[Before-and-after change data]

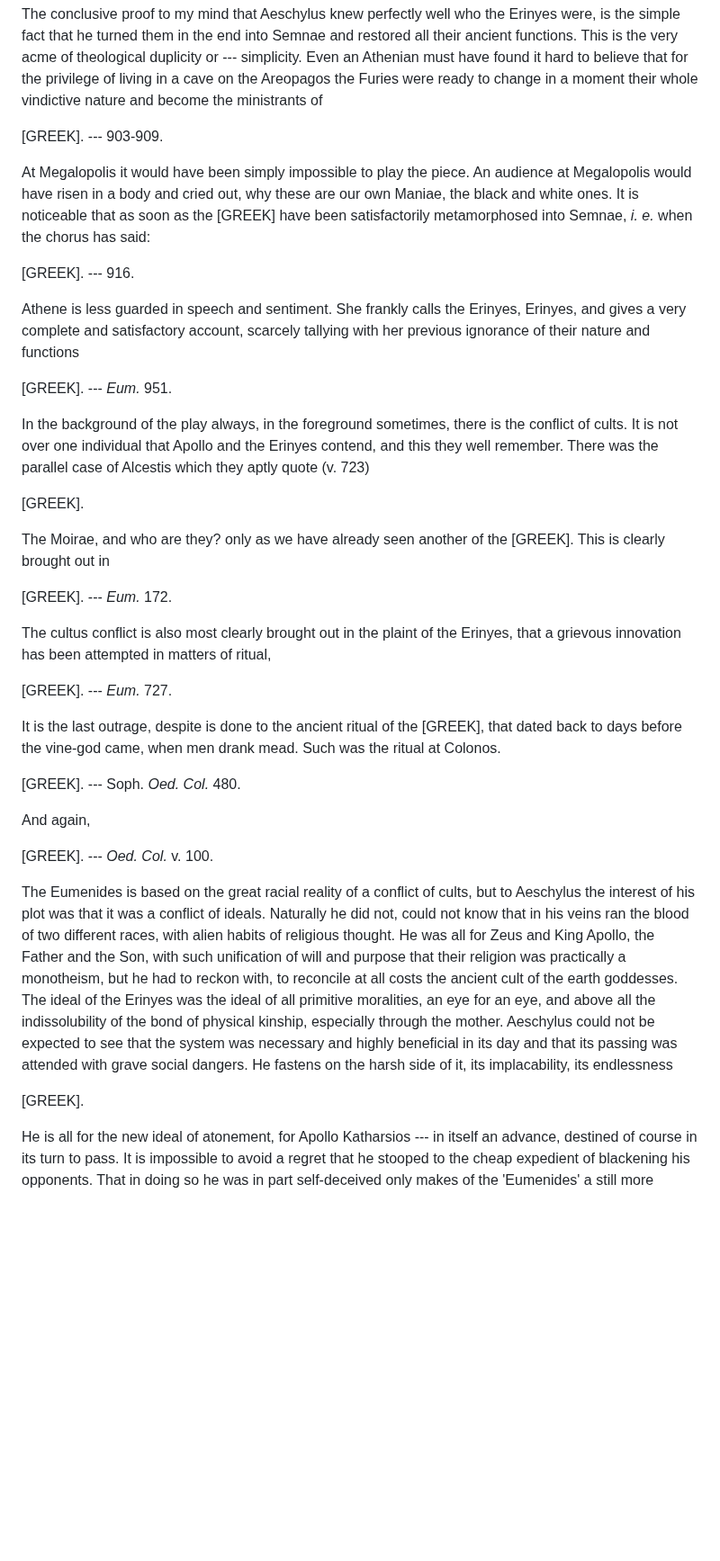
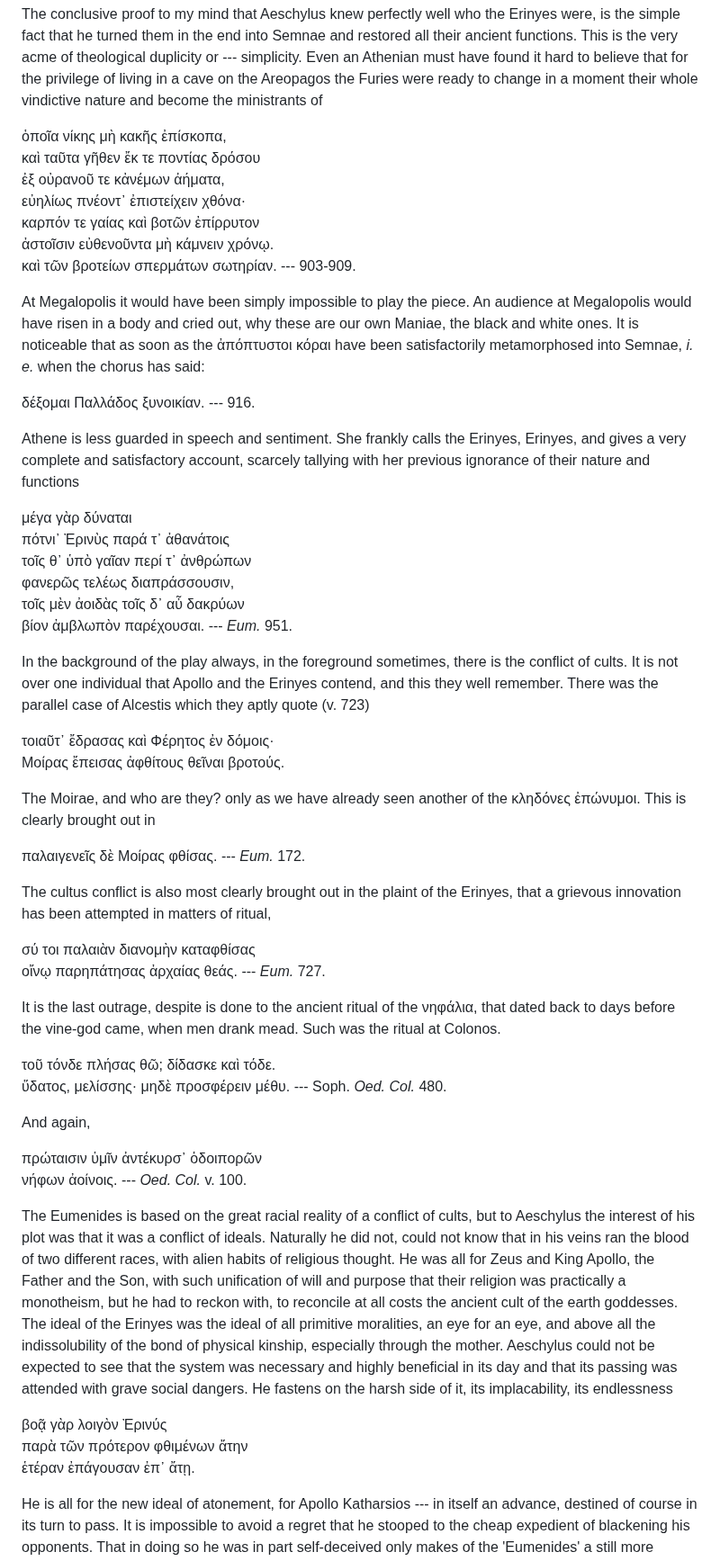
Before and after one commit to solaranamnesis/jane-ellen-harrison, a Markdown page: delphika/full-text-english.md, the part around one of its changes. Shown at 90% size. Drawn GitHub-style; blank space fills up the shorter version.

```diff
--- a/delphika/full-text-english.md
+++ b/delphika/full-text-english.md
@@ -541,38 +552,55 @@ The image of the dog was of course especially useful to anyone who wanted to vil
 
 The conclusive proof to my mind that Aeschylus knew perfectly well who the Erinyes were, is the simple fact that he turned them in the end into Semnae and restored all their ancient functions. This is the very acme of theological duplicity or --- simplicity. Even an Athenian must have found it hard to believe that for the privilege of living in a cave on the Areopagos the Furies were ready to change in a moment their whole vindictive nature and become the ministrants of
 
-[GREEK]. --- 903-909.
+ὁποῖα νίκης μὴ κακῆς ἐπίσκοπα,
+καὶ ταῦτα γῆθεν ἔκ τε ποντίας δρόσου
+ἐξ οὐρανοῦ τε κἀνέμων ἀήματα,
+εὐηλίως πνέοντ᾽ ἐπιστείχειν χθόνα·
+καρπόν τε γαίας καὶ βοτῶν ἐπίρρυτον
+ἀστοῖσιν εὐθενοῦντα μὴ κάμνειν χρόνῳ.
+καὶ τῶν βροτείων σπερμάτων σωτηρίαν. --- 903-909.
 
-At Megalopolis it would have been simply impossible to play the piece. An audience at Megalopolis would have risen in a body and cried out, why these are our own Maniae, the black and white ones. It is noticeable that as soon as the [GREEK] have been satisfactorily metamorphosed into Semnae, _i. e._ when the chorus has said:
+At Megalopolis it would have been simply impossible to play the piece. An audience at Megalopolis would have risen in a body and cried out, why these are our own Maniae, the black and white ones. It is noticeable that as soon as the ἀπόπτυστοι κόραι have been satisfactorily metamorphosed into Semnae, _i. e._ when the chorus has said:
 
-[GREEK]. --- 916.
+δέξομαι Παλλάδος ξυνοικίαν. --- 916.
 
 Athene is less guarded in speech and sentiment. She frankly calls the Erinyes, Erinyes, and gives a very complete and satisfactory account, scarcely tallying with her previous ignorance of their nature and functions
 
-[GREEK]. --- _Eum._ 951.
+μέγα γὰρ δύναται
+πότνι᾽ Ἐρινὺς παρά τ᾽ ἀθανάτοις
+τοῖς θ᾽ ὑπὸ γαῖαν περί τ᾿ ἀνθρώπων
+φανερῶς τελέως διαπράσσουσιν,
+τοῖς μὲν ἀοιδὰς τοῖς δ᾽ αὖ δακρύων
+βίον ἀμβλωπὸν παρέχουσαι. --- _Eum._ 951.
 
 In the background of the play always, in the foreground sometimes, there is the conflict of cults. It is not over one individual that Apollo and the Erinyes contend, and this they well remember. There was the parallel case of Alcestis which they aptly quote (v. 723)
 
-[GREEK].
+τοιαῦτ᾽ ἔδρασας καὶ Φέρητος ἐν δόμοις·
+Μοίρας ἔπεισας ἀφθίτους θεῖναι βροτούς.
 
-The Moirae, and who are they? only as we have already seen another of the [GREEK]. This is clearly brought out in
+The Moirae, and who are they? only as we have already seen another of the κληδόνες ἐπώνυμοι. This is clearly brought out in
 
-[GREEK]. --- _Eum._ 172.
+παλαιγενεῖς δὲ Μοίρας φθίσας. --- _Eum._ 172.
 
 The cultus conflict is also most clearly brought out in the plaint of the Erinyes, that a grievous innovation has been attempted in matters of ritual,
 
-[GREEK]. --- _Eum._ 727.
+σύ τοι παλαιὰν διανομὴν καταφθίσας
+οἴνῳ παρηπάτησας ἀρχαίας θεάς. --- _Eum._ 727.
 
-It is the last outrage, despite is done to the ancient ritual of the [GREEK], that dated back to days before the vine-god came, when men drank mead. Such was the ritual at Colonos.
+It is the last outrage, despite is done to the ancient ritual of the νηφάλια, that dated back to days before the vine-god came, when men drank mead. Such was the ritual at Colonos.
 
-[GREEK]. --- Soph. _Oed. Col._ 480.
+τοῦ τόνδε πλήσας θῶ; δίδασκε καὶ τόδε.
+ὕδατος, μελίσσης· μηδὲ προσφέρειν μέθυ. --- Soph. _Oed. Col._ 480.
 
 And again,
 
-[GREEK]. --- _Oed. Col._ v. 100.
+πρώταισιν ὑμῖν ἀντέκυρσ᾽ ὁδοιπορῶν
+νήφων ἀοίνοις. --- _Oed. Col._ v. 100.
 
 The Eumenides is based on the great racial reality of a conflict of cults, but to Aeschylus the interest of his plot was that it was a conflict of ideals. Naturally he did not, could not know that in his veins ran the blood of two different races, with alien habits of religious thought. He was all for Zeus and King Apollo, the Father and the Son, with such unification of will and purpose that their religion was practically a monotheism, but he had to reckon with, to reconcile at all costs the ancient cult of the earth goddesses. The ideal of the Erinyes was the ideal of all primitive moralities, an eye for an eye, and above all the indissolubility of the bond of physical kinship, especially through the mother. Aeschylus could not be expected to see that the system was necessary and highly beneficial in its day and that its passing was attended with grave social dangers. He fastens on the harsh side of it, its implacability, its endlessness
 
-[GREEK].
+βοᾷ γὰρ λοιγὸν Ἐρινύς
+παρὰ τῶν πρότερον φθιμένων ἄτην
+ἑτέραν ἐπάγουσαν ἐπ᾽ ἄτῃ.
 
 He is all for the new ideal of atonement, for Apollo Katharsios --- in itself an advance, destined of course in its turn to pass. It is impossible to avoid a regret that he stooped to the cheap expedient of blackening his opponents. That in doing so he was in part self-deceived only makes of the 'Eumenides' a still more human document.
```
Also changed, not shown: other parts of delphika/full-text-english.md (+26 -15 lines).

▸ **INSTRUCTIONS FOR THE TASK**: Every record must be copied exactly, with images dropped from the result.

▸ **PROBLEM SOLUTION**:
Before and after one commit to solaranamnesis/jane-ellen-harrison, a Markdown page: delphika/full-text-english.md, the part around one of its changes. Shown at 90% size. Drawn GitHub-style; blank space fills up the shorter version.

```diff
--- a/delphika/full-text-english.md
+++ b/delphika/full-text-english.md
@@ -541,38 +552,55 @@ The image of the dog was of course especially useful to anyone who wanted to vil
 
 The conclusive proof to my mind that Aeschylus knew perfectly well who the Erinyes were, is the simple fact that he turned them in the end into Semnae and restored all their ancient functions. This is the very acme of theological duplicity or --- simplicity. Even an Athenian must have found it hard to believe that for the privilege of living in a cave on the Areopagos the Furies were ready to change in a moment their whole vindictive nature and become the ministrants of
 
-[GREEK]. --- 903-909.
+ὁποῖα νίκης μὴ κακῆς ἐπίσκοπα,
+καὶ ταῦτα γῆθεν ἔκ τε ποντίας δρόσου
+ἐξ οὐρανοῦ τε κἀνέμων ἀήματα,
+εὐηλίως πνέοντ᾽ ἐπιστείχειν χθόνα·
+καρπόν τε γαίας καὶ βοτῶν ἐπίρρυτον
+ἀστοῖσιν εὐθενοῦντα μὴ κάμνειν χρόνῳ.
+καὶ τῶν βροτείων σπερμάτων σωτηρίαν. --- 903-909.
 
-At Megalopolis it would have been simply impossible to play the piece. An audience at Megalopolis would have risen in a body and cried out, why these are our own Maniae, the black and white ones. It is noticeable that as soon as the [GREEK] have been satisfactorily metamorphosed into Semnae, _i. e._ when the chorus has said:
+At Megalopolis it would have been simply impossible to play the piece. An audience at Megalopolis would have risen in a body and cried out, why these are our own Maniae, the black and white ones. It is noticeable that as soon as the ἀπόπτυστοι κόραι have been satisfactorily metamorphosed into Semnae, _i. e._ when the chorus has said:
 
-[GREEK]. --- 916.
+δέξομαι Παλλάδος ξυνοικίαν. --- 916.
 
 Athene is less guarded in speech and sentiment. She frankly calls the Erinyes, Erinyes, and gives a very complete and satisfactory account, scarcely tallying with her previous ignorance of their nature and functions
 
-[GREEK]. --- _Eum._ 951.
+μέγα γὰρ δύναται
+πότνι᾽ Ἐρινὺς παρά τ᾽ ἀθανάτοις
+τοῖς θ᾽ ὑπὸ γαῖαν περί τ᾿ ἀνθρώπων
+φανερῶς τελέως διαπράσσουσιν,
+τοῖς μὲν ἀοιδὰς τοῖς δ᾽ αὖ δακρύων
+βίον ἀμβλωπὸν παρέχουσαι. --- _Eum._ 951.
 
 In the background of the play always, in the foreground sometimes, there is the conflict of cults. It is not over one individual that Apollo and the Erinyes contend, and this they well remember. There was the parallel case of Alcestis which they aptly quote (v. 723)
 
-[GREEK].
+τοιαῦτ᾽ ἔδρασας καὶ Φέρητος ἐν δόμοις·
+Μοίρας ἔπεισας ἀφθίτους θεῖναι βροτούς.
 
-The Moirae, and who are they? only as we have already seen another of the [GREEK]. This is clearly brought out in
+The Moirae, and who are they? only as we have already seen another of the κληδόνες ἐπώνυμοι. This is clearly brought out in
 
-[GREEK]. --- _Eum._ 172.
+παλαιγενεῖς δὲ Μοίρας φθίσας. --- _Eum._ 172.
 
 The cultus conflict is also most clearly brought out in the plaint of the Erinyes, that a grievous innovation has been attempted in matters of ritual,
 
-[GREEK]. --- _Eum._ 727.
+σύ τοι παλαιὰν διανομὴν καταφθίσας
+οἴνῳ παρηπάτησας ἀρχαίας θεάς. --- _Eum._ 727.
 
-It is the last outrage, despite is done to the ancient ritual of the [GREEK], that dated back to days before the vine-god came, when men drank mead. Such was the ritual at Colonos.
+It is the last outrage, despite is done to the ancient ritual of the νηφάλια, that dated back to days before the vine-god came, when men drank mead. Such was the ritual at Colonos.
 
-[GREEK]. --- Soph. _Oed. Col._ 480.
+τοῦ τόνδε πλήσας θῶ; δίδασκε καὶ τόδε.
+ὕδατος, μελίσσης· μηδὲ προσφέρειν μέθυ. --- Soph. _Oed. Col._ 480.
 
 And again,
 
-[GREEK]. --- _Oed. Col._ v. 100.
+πρώταισιν ὑμῖν ἀντέκυρσ᾽ ὁδοιπορῶν
+νήφων ἀοίνοις. --- _Oed. Col._ v. 100.
 
 The Eumenides is based on the great racial reality of a conflict of cults, but to Aeschylus the interest of his plot was that it was a conflict of ideals. Naturally he did not, could not know that in his veins ran the blood of two different races, with alien habits of religious thought. He was all for Zeus and King Apollo, the Father and the Son, with such unification of will and purpose that their religion was practically a monotheism, but he had to reckon with, to reconcile at all costs the ancient cult of the earth goddesses. The ideal of the Erinyes was the ideal of all primitive moralities, an eye for an eye, and above all the indissolubility of the bond of physical kinship, especially through the mother. Aeschylus could not be expected to see that the system was necessary and highly beneficial in its day and that its passing was attended with grave social dangers. He fastens on the harsh side of it, its implacability, its endlessness
 
-[GREEK].
+βοᾷ γὰρ λοιγὸν Ἐρινύς
+παρὰ τῶν πρότερον φθιμένων ἄτην
+ἑτέραν ἐπάγουσαν ἐπ᾽ ἄτῃ.
 
 He is all for the new ideal of atonement, for Apollo Katharsios --- in itself an advance, destined of course in its turn to pass. It is impossible to avoid a regret that he stooped to the cheap expedient of blackening his opponents. That in doing so he was in part self-deceived only makes of the 'Eumenides' a still more human document.
```
Also changed, not shown: other parts of delphika/full-text-english.md (+26 -15 lines).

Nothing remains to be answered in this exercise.